- Opening Delimiter -
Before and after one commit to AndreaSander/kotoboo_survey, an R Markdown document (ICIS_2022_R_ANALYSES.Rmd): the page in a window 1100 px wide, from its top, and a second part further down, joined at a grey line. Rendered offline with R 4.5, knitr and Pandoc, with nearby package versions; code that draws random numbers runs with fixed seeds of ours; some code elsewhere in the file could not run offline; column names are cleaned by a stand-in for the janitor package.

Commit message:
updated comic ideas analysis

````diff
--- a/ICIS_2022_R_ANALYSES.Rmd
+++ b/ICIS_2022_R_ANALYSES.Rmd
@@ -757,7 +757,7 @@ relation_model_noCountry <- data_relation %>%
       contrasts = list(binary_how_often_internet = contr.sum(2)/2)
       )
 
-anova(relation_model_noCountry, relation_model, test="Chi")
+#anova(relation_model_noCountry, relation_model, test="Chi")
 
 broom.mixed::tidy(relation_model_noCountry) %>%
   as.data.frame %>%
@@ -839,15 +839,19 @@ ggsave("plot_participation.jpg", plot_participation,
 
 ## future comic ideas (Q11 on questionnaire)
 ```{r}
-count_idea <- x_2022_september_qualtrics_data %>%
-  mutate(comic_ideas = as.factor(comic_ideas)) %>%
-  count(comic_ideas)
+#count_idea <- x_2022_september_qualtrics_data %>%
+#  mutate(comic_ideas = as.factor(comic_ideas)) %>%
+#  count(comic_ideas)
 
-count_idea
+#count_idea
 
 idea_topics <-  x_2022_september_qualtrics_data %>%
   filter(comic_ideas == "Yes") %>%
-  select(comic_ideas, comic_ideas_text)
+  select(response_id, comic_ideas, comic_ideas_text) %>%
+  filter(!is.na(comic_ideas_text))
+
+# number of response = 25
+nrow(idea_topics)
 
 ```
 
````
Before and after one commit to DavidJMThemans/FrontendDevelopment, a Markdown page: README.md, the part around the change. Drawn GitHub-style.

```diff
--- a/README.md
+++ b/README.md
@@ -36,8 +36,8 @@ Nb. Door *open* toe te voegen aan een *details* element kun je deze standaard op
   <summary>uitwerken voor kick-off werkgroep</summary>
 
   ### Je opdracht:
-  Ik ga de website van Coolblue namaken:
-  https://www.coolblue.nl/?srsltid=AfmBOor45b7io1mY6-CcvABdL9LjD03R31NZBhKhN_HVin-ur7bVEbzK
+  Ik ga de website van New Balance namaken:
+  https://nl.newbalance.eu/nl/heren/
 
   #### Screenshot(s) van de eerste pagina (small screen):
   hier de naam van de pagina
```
- Closing Delimiter -
> BRIEF:
In the records above, how many lines contain the string "Markdown"? Only that number should be written.

> EXERCISE ANSWER:
2